"The purpose of the ears is to point the eyes." ^{3}^{3}Georg von Békésy. https://en.wikipedia.org/wiki/Georg_von_B%C3%A9k%C3%A9sy.
As with vision, hearing is three dimensional.
Our system of hearing is binaural.
To specify the location of a sound source relative to the listener, we need a coordinate system. One natural choice is the head-centered rectangular coordinate system shown above. Here the x axis goes (approximately) through the right ear, the y axis points straight ahead, and the z axis is vertical. This defines three standard planes, the xy or horizontal plane, the xz or frontal plane, and the yz or median plane (also called the mid-sagittal plane). Clearly, the horizontal plane defines up/down separation, the frontal plane defines front/back separation, and the median plane defines right/left separation.

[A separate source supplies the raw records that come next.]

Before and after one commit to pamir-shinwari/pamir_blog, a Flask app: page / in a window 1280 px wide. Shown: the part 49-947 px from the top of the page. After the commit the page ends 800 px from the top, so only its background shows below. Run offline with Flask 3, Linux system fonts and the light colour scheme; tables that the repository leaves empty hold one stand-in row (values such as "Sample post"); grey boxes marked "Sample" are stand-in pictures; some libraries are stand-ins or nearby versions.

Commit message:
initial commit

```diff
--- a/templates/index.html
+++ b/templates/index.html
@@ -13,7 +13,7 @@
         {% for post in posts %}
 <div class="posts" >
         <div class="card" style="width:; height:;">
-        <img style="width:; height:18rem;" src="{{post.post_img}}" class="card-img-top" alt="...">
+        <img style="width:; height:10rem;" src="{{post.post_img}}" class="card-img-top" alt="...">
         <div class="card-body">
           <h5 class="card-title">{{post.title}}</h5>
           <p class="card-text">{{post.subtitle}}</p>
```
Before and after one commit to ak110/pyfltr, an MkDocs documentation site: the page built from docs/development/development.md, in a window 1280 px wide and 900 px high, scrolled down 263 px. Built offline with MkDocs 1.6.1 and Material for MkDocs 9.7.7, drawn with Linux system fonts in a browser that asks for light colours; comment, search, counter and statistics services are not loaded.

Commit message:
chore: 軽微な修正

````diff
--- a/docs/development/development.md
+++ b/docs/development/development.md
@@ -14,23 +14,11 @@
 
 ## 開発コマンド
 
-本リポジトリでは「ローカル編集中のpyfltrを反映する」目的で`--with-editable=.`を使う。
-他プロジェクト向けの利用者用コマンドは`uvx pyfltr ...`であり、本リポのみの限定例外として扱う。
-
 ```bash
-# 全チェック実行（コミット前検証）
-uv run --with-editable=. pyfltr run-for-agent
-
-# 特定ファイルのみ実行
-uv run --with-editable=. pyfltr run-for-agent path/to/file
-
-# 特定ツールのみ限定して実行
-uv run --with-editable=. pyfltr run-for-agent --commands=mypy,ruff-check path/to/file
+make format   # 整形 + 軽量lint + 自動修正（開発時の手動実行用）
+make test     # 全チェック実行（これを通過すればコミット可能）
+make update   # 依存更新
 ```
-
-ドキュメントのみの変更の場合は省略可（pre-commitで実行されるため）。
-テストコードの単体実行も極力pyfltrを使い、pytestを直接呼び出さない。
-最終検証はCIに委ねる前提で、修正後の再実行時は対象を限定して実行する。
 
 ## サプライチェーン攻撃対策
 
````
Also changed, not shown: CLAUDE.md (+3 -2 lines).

However, because the head is roughly spherical, a spherical coordinate system is usually used. Here the standard coordinates are azimuth, elevation and range. Unfortunately, there is more than one way to define these coordinates, and different people define them in different ways. The vertical-polar coordinate system (shown below on the left) is the most popular. Here one first measures the azimuth as the angle from the median plane to a vertical plane containing the source and the z axis, and then measures the elevation as the angle up from the horizontal plane. With this choice, surfaces of constant azimuth are planes through the z axis, and surfaces of constant elevation are cones concentric about the z axis.
The spherical coordinate system is defined as:
$$r\mathrm{\equiv}(r,\theta ,\phi )$$ |
$r$ = radial distance or radius
$\theta $ = elevation
$\phi $ = azimuth
Moreover, a position $r=(r,\theta ,\phi )$ represented in spherical coordinates can be related to the same position represented in Cartesian coordinates $x=(x,y,z)$ using
$x=r\mathrm{sin}\theta \mathrm{cos}\phi $
$y=r\mathrm{sin}\theta \mathrm{sin}\phi $
$z=r\mathrm{cos}\theta $